Unfortunately it was all too common to have problems with wells: they silted in, or the water table dropped, or any number of technical difficulties could arise. The Corwins had to dig a new well in 1920, this time going clear down to 150 feet. Another new pumping plant was required, and even a new windmill. The original windmill had "poked its nose into the ground on July 1st, making a complete wreck of itself." Elmore amazed the community when he continued through the years to scamper up the steep ladder of the windmill, even at the age of 90, to grease and adjust it.
Five years later the well had to be deepened again, but this was when additional land was brought under cultivation. The irrigation pump on the well was powered by an engine that ran a fuel oil called distillate. The ranchers ordered the fuel in barrels, which were shipped by rail to the depot, and then hauled to the ranches by horse-drawn wagons.
Water was not the only thing in the ground that interested Elmore. He had written the Land Office in January 1911 with several inquiries, primarily regarding mining claim rights versus homesteader rights. One question reads, "Can an association of eight people enter or locate a 160 acre placer claim upon which an individual claim of 20 acres had been previously located and dispossess said individual claimant."

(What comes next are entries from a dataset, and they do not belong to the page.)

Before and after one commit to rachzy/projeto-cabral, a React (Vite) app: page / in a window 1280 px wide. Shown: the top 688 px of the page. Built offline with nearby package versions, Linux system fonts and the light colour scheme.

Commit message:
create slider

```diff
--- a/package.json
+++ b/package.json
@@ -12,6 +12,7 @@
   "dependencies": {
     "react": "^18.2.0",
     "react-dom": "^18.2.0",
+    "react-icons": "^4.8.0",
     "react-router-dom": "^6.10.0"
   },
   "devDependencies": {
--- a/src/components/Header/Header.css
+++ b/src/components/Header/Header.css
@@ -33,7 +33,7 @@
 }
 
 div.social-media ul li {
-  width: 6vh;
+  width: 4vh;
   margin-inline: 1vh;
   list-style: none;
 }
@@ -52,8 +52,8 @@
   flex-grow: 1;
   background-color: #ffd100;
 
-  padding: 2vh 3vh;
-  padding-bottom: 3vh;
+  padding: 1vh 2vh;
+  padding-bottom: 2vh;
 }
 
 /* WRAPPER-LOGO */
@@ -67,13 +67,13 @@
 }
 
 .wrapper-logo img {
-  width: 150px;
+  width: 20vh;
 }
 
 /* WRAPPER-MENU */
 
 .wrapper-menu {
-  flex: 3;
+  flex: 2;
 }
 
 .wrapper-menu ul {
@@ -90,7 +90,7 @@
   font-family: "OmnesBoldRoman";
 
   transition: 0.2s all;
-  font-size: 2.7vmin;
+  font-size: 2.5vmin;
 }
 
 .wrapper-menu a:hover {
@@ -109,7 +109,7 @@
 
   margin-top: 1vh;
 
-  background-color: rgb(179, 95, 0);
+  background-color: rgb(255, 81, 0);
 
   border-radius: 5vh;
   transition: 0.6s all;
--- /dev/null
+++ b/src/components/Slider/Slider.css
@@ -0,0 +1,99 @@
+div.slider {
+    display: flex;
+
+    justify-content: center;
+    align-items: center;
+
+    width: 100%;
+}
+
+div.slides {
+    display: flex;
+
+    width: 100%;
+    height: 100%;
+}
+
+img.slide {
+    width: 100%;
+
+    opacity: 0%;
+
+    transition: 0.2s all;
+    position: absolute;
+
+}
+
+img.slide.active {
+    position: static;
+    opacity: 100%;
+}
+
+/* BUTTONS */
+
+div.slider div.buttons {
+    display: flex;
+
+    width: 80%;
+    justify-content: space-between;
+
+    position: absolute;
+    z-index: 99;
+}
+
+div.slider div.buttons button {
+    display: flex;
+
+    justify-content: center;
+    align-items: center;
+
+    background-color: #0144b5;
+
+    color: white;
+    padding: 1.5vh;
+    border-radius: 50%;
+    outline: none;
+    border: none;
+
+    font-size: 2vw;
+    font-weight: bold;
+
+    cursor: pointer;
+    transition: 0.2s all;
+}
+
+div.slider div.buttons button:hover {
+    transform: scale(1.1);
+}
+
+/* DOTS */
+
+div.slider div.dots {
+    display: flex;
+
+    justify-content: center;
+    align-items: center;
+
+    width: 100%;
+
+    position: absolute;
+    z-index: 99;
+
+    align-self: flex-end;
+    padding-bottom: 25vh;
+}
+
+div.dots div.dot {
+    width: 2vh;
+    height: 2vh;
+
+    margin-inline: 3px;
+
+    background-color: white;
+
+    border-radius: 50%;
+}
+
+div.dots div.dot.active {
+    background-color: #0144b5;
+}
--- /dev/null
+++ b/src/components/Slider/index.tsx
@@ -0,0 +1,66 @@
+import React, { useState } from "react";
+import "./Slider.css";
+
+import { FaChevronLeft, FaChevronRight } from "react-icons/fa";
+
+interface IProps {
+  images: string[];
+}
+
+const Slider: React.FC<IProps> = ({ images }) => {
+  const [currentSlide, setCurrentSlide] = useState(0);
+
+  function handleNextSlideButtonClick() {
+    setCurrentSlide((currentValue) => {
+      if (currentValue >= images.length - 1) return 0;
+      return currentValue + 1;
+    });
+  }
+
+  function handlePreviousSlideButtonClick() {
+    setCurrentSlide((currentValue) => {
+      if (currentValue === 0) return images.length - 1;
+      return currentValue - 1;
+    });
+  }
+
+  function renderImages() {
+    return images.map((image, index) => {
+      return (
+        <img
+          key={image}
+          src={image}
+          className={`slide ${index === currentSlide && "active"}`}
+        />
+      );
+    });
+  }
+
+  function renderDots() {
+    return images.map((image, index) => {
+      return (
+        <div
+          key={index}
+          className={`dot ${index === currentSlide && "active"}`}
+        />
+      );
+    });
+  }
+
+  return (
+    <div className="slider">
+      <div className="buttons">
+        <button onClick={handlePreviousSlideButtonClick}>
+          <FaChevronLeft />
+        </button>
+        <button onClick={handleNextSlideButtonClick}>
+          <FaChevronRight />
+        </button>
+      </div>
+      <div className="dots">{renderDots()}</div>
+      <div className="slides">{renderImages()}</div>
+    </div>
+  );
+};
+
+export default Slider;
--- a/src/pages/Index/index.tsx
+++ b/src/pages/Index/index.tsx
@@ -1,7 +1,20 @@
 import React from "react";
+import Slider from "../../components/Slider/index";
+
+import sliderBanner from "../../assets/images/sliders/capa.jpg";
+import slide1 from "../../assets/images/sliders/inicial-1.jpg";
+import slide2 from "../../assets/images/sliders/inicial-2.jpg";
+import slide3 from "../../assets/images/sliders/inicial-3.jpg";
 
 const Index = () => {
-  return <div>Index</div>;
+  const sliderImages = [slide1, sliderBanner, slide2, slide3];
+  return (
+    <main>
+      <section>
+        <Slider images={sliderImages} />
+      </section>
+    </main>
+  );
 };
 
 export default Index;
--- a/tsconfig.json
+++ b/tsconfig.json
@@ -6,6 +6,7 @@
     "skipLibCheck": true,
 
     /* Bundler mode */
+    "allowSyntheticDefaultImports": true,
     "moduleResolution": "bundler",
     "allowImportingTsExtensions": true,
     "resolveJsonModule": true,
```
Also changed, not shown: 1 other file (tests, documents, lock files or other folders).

He also asked, "Should mineral or oil be discovered on a person's homestead or desert claim prior to the obtaining of a patent thereto, would a placer claim to said lands take precedence and dispossess said agricultural entryman. If so would the person so dispossessed lose his homestead rights?"
The nature of these questions reveals that Elmore, like many of those who came to the desert before him, was taken with the idea of striking it rich with a mineral discovery. The Land Office counsel responded by sending a copy of Mining Laws and Regulations with appropriate sections marked, and with references to various legal cases on the question of location of placer claims.
The final sentence was particularly sobering: "You are further advised that if a homestead or desert land entry is found to contain a valuable mineral [including oil] deposit prior to final entry, [it] must be canceled...." Whatever Elmore and his seven companions were up to, that statement must have given them pause.